Thursday, July 8, 2021

Pilot-program shows promising results

A pilot-program in Iceland set up to test the pros and cons of a four-day work week has resulted in overwhelmingly positive results.
Conducted between 2015-2019, about 2,500 workers worked between 35-36 hours per week rather than the traditional 40 hours with no reduction in pay.
"The results are hugely positive. Workers from all sorts of areas of the public sector are incredibly happy with their work-life balance, spending more time with their families, doing more kind of extracurricular activities — things like cycling, taking up new hobbies, and so on," researcher Will Stronge said on the CBC Radio program As It Happens.
"It's been an overwhelming success, as you might imagine ... from the workers' perspective, but also one from the employers too."
His study found managers reported increased productivity among workers in the best-cases and, at-worst, reported productivity remained stable. Add to that, employers reported no negative effect on their bottom line.
From the CBC story:
Stronge says that's because employees were less likely to suffer from workplace stress, anxiety, depression and burnout.
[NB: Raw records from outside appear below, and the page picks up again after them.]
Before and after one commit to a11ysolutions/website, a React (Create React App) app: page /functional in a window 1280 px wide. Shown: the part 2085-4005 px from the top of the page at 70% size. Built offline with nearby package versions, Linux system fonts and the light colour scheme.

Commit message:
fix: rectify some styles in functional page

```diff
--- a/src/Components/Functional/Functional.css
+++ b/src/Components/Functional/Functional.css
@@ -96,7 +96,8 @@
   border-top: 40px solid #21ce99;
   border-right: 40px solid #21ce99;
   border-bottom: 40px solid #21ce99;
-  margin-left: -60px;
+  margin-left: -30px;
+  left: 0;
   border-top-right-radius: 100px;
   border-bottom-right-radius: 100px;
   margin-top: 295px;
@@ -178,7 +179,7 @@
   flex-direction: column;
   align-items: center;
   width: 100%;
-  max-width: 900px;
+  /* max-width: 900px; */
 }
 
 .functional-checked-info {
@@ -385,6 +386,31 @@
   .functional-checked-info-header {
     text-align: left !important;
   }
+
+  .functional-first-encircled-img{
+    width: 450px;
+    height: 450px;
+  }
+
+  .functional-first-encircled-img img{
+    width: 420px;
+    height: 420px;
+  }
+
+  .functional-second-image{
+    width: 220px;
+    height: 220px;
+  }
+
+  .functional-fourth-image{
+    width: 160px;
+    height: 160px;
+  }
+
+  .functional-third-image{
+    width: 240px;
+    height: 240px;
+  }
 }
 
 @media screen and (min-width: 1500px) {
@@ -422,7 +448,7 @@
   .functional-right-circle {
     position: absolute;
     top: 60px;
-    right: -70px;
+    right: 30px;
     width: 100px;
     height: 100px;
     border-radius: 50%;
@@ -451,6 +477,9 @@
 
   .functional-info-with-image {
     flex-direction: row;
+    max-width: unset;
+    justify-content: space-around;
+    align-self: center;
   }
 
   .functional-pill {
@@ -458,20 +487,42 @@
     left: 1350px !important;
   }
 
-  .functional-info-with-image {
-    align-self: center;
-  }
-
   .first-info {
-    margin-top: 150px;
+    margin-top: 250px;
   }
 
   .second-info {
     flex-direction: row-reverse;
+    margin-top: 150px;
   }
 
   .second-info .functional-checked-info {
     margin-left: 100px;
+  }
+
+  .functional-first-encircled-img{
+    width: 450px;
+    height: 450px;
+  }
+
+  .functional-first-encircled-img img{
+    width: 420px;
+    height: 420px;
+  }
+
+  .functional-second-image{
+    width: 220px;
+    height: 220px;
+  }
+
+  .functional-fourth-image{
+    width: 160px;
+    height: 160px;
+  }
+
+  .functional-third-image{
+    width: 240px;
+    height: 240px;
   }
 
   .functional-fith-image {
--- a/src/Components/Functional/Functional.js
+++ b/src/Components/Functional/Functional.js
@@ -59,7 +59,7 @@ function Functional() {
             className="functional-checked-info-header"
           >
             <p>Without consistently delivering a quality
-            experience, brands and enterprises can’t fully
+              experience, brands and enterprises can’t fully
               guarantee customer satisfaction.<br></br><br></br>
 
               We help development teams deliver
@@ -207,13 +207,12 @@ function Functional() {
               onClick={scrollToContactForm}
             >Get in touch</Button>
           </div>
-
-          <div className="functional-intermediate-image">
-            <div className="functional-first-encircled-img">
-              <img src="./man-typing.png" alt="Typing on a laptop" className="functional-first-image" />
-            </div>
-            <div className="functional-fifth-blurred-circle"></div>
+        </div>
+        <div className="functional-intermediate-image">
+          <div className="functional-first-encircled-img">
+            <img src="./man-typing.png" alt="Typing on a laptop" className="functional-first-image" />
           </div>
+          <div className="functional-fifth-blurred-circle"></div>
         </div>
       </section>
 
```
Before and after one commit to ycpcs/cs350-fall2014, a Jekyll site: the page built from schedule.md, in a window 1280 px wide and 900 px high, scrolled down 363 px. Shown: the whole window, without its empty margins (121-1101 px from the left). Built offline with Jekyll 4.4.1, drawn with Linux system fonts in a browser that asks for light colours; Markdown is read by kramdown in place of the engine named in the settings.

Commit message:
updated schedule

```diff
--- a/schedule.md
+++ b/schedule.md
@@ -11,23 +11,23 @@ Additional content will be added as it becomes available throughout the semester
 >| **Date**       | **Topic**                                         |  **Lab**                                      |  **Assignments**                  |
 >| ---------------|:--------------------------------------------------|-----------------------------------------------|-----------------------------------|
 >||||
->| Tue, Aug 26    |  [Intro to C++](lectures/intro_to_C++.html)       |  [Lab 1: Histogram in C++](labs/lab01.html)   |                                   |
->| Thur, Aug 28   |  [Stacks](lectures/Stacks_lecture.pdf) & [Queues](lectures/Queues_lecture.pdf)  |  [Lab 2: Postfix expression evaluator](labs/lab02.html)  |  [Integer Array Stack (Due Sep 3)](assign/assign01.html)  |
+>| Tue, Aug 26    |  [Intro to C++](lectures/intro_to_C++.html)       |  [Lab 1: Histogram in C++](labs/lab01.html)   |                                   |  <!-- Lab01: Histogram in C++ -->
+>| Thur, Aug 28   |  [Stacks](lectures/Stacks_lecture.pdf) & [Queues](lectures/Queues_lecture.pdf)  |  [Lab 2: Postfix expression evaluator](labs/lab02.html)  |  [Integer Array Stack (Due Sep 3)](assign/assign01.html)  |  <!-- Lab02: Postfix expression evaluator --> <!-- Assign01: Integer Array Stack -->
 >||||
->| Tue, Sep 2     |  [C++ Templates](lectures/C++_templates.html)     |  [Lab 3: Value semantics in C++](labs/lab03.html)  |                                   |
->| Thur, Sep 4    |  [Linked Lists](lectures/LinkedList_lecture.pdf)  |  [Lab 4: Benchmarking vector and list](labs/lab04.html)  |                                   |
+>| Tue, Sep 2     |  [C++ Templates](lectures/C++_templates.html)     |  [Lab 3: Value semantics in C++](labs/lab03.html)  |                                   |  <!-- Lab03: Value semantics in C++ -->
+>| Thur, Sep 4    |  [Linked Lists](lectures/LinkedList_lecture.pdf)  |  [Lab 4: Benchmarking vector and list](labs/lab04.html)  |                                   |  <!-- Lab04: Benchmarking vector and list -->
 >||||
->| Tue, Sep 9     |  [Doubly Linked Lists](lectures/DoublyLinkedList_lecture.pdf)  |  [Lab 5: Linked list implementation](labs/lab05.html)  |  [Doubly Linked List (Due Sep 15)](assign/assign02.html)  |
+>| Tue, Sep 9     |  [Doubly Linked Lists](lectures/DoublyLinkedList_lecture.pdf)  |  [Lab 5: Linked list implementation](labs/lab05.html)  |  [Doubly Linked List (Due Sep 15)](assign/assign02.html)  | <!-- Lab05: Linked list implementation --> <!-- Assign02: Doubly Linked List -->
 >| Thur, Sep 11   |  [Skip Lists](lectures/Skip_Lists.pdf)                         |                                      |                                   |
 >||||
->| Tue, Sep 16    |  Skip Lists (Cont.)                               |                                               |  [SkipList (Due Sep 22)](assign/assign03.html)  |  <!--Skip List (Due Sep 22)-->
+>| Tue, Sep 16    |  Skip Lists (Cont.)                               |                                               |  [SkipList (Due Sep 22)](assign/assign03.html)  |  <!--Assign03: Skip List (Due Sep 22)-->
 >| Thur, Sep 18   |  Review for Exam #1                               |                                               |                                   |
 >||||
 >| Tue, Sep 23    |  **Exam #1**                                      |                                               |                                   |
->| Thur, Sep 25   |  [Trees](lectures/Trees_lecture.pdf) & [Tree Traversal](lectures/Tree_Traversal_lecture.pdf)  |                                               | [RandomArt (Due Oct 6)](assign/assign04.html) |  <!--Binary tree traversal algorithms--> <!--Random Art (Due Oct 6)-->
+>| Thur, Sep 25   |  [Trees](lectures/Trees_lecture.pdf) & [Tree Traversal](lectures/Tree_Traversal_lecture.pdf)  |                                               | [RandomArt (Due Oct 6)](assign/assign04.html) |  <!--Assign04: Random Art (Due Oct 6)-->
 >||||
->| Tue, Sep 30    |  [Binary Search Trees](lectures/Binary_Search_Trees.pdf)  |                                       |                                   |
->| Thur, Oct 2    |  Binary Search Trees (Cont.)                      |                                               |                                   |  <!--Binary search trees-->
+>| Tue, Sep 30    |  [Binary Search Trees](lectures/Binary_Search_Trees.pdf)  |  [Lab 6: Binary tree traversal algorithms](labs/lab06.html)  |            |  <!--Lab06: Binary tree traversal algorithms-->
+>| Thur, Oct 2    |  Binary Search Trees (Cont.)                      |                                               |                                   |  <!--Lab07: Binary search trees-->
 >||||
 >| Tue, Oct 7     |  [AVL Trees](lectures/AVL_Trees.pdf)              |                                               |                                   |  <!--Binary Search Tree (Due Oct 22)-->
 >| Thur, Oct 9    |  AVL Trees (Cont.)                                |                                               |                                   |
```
As a result, they worked harder and took fewer sick days.
"They kind of had a greater energy on the job and actually enjoyed their work a bit more," he said. "Which sounds very rosy — but that is what comes out of a lot of these trials, is that people feel actually more attached to the job. In a way, they feel rewarded by having more time."
The Icelandic findings are on par with other similar experiments around the world. Microsoft Japan tried a four-day workweek in 2019 and reported a 40 per cent boost in productivity. A New Zealand company called Perpetual Guardian switched permanently to a four-day week in 2018 after its trials saw a 20 per cent increase in productivity.
Municipal employees in Guysborough, N.S., ran a four-day workweek pilot in 2020 and found it to be such a positive experience, they voted in April to keep the policy in place.
B.C. Premier John Horgan recently said a four-day workweek is not "off the table" in his province, as Canadians emerge from the pandemic.
With New Brunswick emerging from the pandemic and businesses in need of a jolt, perhaps the provincial government should consider this move. It could be something to offer public sector workers amid stalled contract negotiations.
It could both help the stalemate at the bargaining table while having a positive effect on productivity and the potential to increase economic activity.
Click here to read the CBC story.